Could we do it? Yes we could. We knew we had the skills. We trusted GynnerŽs evaluation of our abilities and we had to face
up to this next level of river.
Well, I confess. I couldnt. I saw the
river felt the power of the rapids, watched the whitewater tumble and fall around the rocks, making waves and troughs that
filled me with a knee trembling desire to run away and hide. I cried. I begged. Heck, I would have gone down on my knees if
I thought I would have been allowed to go home and seek solace in a cold beer. I
was still afraid of this type of river. It was too fast. It was too big. They
say that the real skills of a teacher are borne out when faced with almost hysterical pupils! This was the moment when I knew

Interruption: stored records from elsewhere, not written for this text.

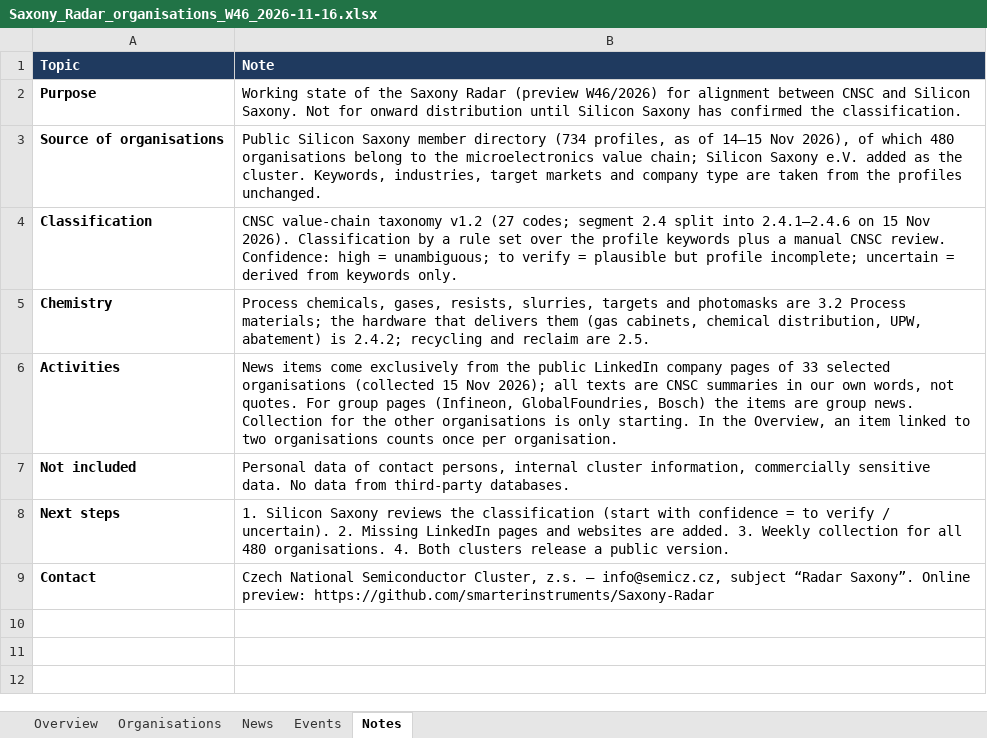
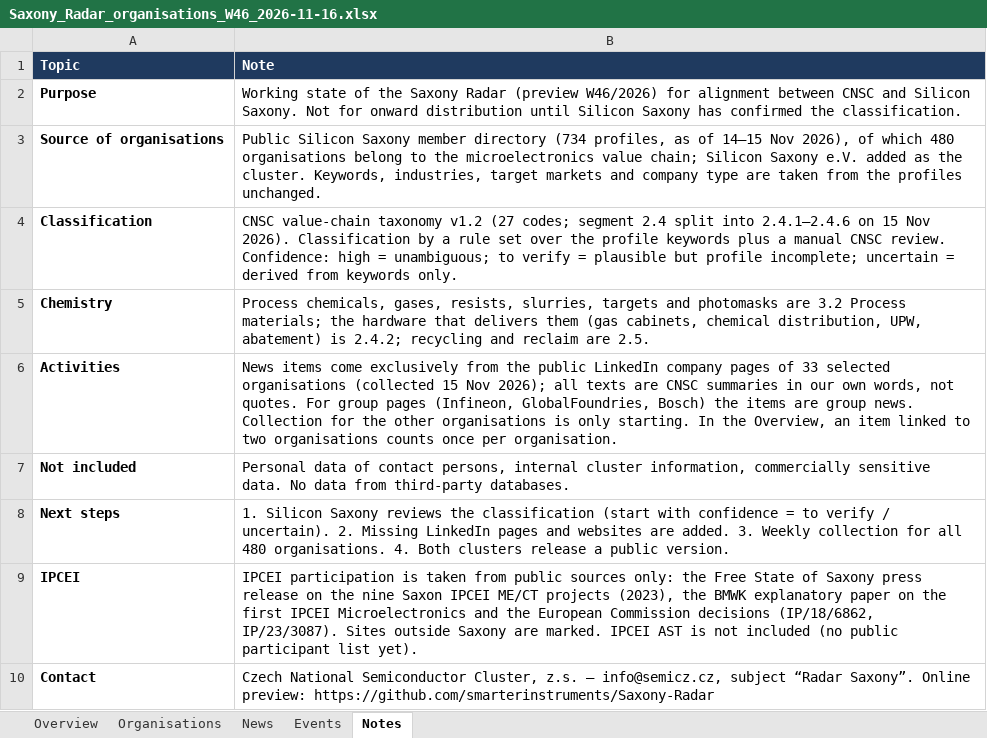
Before and after one commit to smarterinstruments/Saxony-Radar, an Excel workbook: data/Saxony_Radar_organisations_W46_2026-11-16.xlsx, sheet Notes, drawn as a sheet; values as stored, in another font and other column widths than the file's, no borders; the diff names each change by its address in the sheet, - before the commit and + after, or states it on an @@ line.

```diff
--- a/data/Saxony_Radar_organisations_W46_2026-11-16.xlsx (sheet Notes)
+++ b/data/Saxony_Radar_organisations_W46_2026-11-16.xlsx (sheet Notes)
+row 9: IPCEI | IPCEI participation is taken from public sources only: the Free State of Saxony press release on the nine Saxon IPCEI ME/CT projects (2023), the BMWK explanatory paper on the first IPCEI Microelectronics and the European Commission decisions (IP/18/6862, IP/23/3087). Sites outside Saxony are marked. IPCEI AST is not included (no public participant list yet).
```
Also changed, not shown: sheet Organisations, sheet Overview, 5 other files.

I had made the right choice of school Gynner sat me down and we talked. Boy, how we talked. It was all so irrational, and
I knew it. But arent most fears irrational? I had passed the first three days
in a state of euphoria - it was fun. I could do it, you know what, I had even enjoyed it, so what had changed now?
Well, faced with my fear of the water,
or the fear of the ridicule I knew I would endure if I returned home without having run this section, I made my choice. I
got in my kayak, I tried to relax, and I paddled off with Gynner in front of me, reminding me to smile and ENJOY! You know
what? He was right. It was fun, I could do it. I didnt swim. I learnt that my kayak ploughs straight through those waves,
that I can even choose to have some fun in them on the way down. That the river does run fast but by reading it well, a skill
he taught us from the very beginning, I could always choose a spot to stop and relax. Above all I learnt that I could trust
myself and others to be part of a team, the very essence of the kayaking world. Its a friendly family.
So would I do it again? You bet. Am
I doing it again? Well, actually, yes. Its a strange one its a high unlike any other I have experienced a challenge, a sport
that requires thought and patience, but that provides fun, thrills and adventure. I doubt IŽll ever have a first descent.
I doubt IŽll ever manage a 40 ft waterfall, or class V rapids but I do know that I am capable of more and that I want to learn
how to play in those waves.... and of course I really need to stock up on the after river bar tales...!